== Exercise directions ==
Restate the records in full and exactly, with no images included.

== Exercise inputs ==
=-=-=

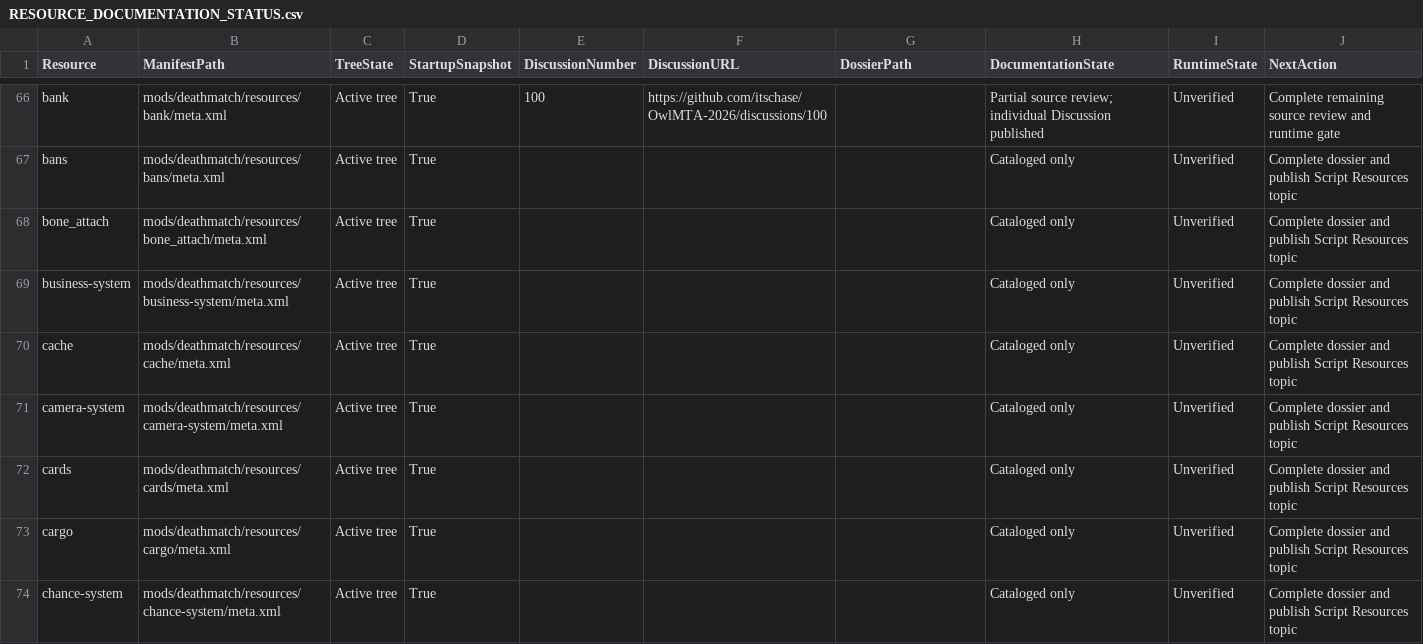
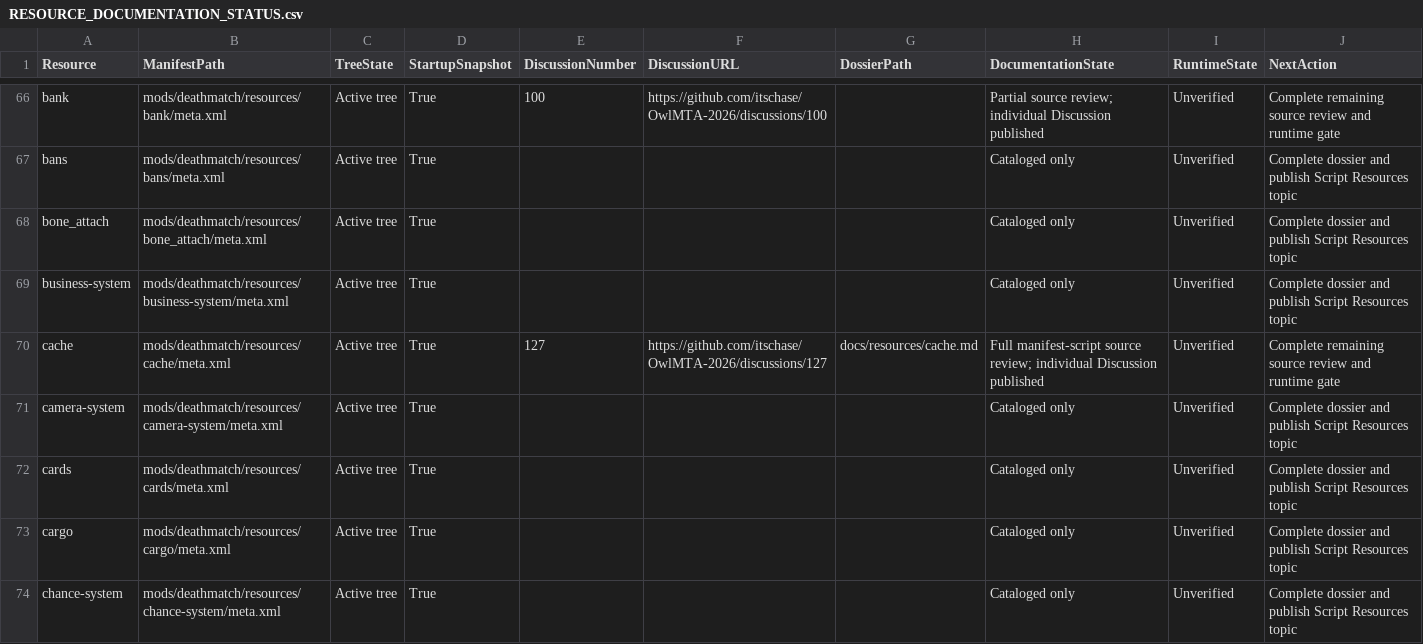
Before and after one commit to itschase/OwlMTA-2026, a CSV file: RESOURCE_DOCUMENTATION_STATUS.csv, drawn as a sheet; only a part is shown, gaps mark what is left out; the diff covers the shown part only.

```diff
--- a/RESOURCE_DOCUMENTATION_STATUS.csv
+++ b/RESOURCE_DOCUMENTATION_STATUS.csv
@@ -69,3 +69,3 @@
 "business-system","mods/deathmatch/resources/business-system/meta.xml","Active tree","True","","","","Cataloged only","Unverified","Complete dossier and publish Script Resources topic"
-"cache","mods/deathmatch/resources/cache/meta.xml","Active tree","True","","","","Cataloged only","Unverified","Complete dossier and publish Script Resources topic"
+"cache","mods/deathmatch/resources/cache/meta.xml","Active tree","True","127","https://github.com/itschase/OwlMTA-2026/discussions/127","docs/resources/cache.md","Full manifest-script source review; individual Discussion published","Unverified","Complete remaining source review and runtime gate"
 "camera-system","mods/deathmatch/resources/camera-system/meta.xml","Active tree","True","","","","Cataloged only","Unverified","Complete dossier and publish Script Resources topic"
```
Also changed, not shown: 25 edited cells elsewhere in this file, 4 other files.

=-=-=

== Written reply ==
Before and after one commit to itschase/OwlMTA-2026, a CSV file: RESOURCE_DOCUMENTATION_STATUS.csv, drawn as a sheet; only a part is shown, gaps mark what is left out; the diff covers the shown part only.

```diff
--- a/RESOURCE_DOCUMENTATION_STATUS.csv
+++ b/RESOURCE_DOCUMENTATION_STATUS.csv
@@ -69,3 +69,3 @@
 "business-system","mods/deathmatch/resources/business-system/meta.xml","Active tree","True","","","","Cataloged only","Unverified","Complete dossier and publish Script Resources topic"
-"cache","mods/deathmatch/resources/cache/meta.xml","Active tree","True","","","","Cataloged only","Unverified","Complete dossier and publish Script Resources topic"
+"cache","mods/deathmatch/resources/cache/meta.xml","Active tree","True","127","https://github.com/itschase/OwlMTA-2026/discussions/127","docs/resources/cache.md","Full manifest-script source review; individual Discussion published","Unverified","Complete remaining source review and runtime gate"
 "camera-system","mods/deathmatch/resources/camera-system/meta.xml","Active tree","True","","","","Cataloged only","Unverified","Complete dossier and publish Script Resources topic"
```
Also changed, not shown: 25 edited cells elsewhere in this file, 4 other files.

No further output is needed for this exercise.